What needs to be done -
Only the number is wanted: state how many lines of the data below contain the word "from".

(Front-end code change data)
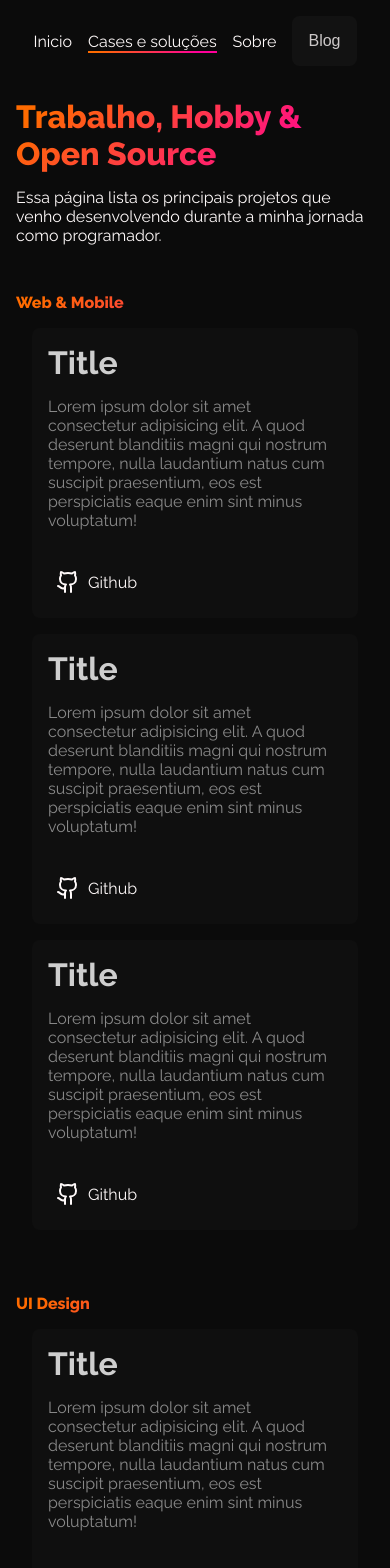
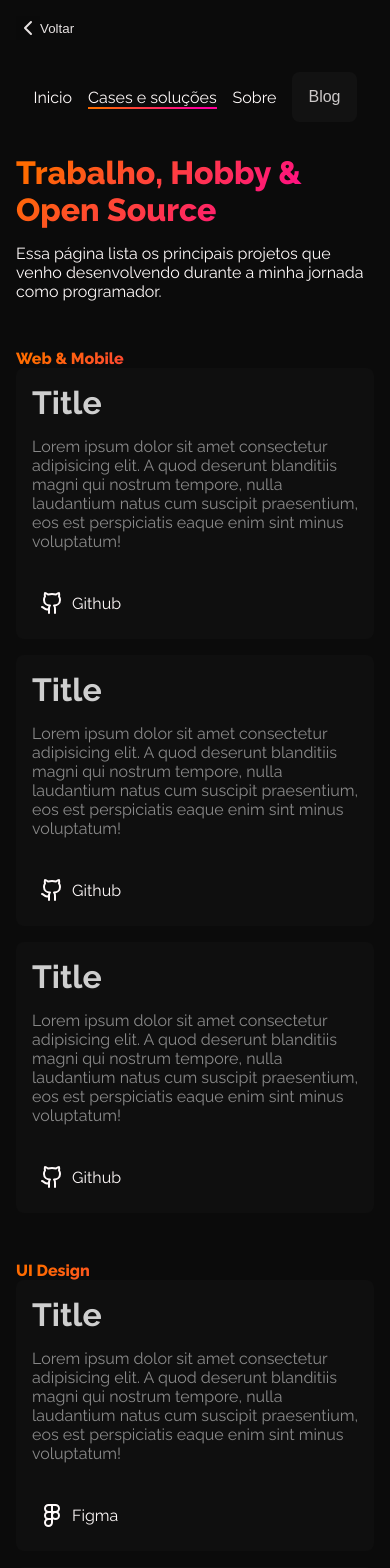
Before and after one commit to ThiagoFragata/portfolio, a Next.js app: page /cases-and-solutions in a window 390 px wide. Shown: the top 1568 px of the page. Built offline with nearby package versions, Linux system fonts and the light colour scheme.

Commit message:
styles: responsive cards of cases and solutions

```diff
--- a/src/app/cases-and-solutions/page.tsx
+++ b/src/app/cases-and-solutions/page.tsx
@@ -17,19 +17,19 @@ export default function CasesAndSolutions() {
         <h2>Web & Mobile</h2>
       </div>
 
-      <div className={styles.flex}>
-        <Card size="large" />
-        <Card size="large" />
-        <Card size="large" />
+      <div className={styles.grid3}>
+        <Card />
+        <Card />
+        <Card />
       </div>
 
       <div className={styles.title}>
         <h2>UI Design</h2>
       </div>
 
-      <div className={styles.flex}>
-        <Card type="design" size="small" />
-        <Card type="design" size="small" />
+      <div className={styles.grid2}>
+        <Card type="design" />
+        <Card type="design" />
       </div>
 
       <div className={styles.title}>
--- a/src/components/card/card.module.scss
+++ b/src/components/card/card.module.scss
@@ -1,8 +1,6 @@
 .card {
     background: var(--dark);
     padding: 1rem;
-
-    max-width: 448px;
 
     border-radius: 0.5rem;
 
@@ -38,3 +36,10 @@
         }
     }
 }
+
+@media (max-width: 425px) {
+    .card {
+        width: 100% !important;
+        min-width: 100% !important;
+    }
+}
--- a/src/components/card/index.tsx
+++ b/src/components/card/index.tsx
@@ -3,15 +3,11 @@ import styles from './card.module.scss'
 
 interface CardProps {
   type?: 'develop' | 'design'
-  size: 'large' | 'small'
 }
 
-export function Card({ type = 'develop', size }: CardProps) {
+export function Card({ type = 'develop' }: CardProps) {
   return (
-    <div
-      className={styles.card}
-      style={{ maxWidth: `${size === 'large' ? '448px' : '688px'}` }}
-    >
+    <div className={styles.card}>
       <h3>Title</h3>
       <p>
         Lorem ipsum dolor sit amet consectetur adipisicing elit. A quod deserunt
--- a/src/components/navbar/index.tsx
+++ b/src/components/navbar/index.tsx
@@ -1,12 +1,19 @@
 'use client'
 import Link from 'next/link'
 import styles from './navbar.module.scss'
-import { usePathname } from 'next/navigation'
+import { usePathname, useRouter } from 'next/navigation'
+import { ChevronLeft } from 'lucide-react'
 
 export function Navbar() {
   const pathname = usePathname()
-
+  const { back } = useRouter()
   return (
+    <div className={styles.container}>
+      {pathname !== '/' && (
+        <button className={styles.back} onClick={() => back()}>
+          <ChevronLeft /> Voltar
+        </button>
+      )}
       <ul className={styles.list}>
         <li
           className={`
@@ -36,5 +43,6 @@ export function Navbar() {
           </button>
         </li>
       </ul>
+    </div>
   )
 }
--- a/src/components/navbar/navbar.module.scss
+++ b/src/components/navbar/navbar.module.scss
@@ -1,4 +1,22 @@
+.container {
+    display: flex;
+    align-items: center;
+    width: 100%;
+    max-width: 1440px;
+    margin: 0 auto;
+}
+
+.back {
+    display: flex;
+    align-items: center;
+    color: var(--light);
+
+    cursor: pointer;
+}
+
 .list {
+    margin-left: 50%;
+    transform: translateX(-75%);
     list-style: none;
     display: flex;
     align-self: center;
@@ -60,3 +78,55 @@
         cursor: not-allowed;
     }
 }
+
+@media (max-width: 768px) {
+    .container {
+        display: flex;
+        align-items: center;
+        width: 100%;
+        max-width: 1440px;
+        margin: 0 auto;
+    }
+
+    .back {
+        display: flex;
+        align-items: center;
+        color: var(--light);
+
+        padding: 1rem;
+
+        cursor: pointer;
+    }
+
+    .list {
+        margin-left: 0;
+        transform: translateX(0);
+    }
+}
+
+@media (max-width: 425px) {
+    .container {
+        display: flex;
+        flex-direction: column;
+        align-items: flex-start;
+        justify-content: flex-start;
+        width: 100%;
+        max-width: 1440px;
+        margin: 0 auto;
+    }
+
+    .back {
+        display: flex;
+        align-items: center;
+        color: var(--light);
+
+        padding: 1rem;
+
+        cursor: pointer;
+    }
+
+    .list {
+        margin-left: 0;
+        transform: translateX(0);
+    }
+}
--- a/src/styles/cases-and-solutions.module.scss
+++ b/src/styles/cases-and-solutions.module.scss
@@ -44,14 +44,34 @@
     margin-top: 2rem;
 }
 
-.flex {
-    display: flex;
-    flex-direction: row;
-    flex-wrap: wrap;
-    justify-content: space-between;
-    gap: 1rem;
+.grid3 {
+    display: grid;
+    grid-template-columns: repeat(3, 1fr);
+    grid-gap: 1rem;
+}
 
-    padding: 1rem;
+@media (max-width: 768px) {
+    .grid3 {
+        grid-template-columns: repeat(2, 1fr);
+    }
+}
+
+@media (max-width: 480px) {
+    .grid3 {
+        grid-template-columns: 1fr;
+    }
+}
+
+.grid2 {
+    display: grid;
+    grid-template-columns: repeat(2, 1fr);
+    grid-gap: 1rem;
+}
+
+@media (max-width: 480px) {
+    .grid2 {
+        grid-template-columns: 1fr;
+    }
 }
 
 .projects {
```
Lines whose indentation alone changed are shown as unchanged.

---

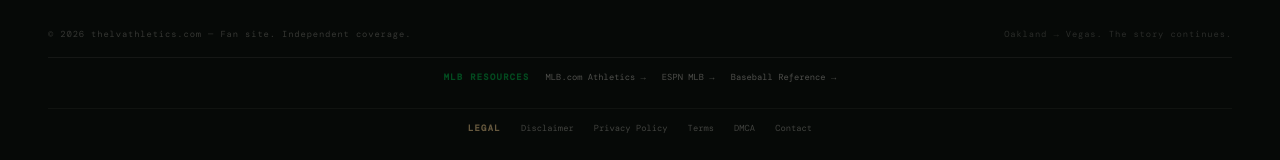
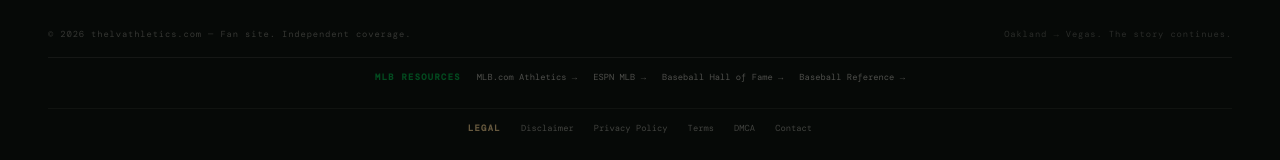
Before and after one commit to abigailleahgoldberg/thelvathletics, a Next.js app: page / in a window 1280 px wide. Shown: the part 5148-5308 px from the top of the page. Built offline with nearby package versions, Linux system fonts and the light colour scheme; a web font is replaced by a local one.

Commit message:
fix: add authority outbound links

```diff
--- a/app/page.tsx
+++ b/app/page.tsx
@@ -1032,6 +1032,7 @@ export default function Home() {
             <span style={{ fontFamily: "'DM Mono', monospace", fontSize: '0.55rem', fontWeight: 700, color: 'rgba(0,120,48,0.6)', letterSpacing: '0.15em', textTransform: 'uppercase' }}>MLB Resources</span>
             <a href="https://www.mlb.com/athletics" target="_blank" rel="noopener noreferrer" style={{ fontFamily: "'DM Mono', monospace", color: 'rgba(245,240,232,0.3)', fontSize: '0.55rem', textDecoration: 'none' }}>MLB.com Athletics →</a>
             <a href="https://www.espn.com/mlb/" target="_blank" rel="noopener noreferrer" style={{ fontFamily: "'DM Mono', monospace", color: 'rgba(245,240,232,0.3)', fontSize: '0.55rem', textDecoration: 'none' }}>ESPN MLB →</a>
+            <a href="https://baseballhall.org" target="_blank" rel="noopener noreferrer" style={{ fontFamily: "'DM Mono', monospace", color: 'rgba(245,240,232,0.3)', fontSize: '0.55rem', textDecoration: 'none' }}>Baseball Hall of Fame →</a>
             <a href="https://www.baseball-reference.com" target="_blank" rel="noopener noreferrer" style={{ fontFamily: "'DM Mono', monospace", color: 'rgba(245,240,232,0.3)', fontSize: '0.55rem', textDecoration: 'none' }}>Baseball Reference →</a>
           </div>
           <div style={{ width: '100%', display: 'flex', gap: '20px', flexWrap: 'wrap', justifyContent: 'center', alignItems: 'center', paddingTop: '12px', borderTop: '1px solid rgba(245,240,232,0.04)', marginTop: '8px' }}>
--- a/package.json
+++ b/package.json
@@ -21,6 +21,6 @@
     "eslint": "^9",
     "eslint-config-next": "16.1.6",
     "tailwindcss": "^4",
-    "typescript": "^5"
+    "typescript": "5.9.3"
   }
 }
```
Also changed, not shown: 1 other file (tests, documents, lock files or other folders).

Response to the exercise -
7